Before-and-after change records
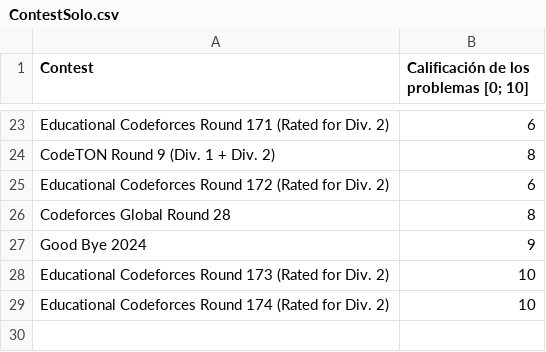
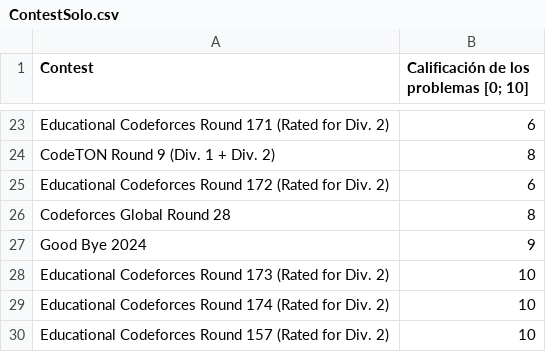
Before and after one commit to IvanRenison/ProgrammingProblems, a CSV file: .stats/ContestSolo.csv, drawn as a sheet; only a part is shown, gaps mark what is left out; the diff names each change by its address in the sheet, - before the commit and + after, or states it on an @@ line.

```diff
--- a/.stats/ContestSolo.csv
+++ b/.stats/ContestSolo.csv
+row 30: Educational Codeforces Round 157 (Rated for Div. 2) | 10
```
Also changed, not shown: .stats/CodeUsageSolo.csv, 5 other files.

...

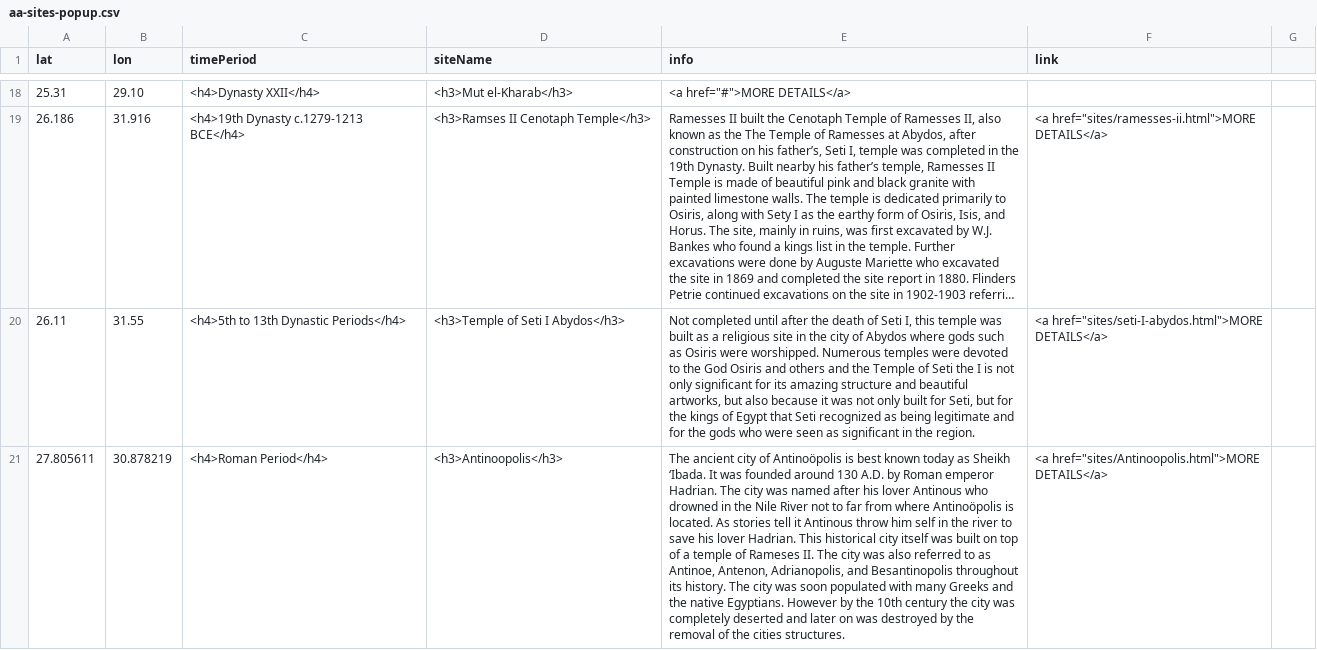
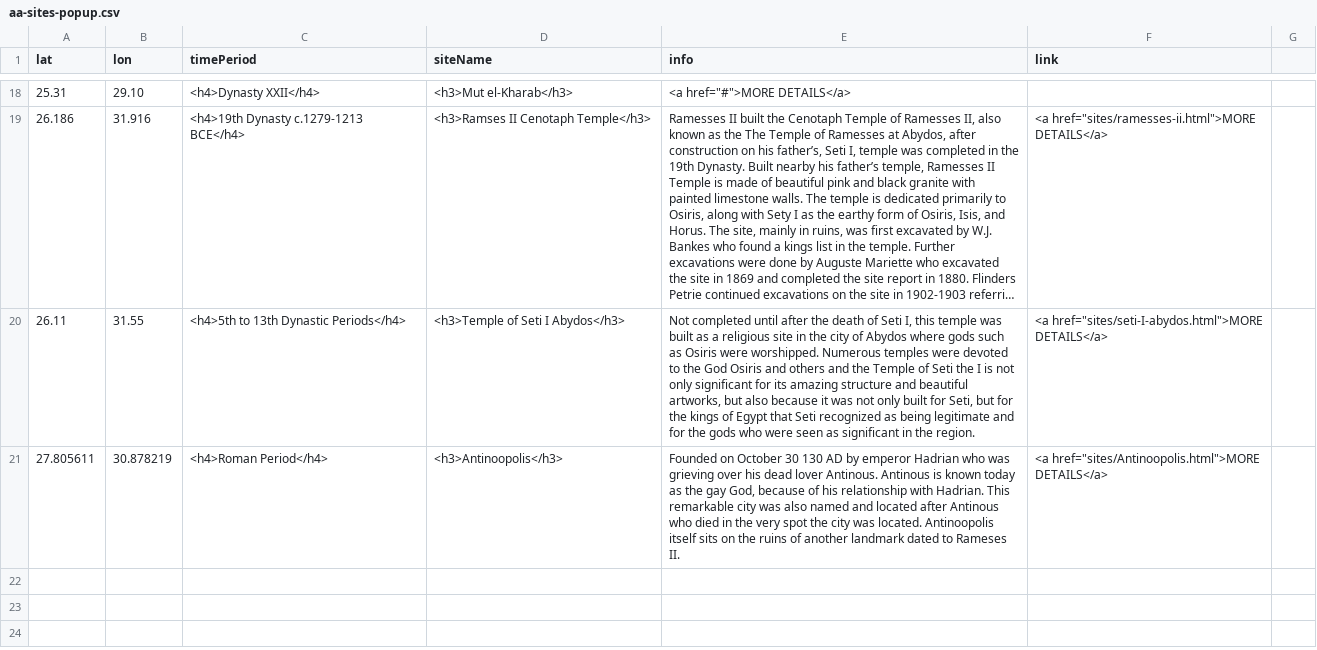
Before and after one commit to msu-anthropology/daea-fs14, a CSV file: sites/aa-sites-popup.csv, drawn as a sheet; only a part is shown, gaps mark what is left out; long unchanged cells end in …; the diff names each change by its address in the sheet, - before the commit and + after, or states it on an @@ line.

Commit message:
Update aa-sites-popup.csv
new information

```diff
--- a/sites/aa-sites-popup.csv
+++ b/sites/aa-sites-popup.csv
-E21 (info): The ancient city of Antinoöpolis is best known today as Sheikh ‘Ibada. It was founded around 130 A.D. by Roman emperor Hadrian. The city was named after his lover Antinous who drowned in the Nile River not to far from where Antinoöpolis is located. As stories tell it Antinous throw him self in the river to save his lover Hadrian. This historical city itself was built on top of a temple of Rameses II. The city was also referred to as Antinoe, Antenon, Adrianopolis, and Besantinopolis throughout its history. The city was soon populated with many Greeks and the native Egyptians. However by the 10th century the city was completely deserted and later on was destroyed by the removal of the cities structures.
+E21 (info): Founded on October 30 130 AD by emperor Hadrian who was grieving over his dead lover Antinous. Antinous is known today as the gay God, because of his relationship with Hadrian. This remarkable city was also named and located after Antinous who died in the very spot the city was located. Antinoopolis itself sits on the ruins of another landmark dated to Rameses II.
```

### Problem details
Of the entries above, tally the lines with "popup" in them. Only the total should be given.

### Response below
4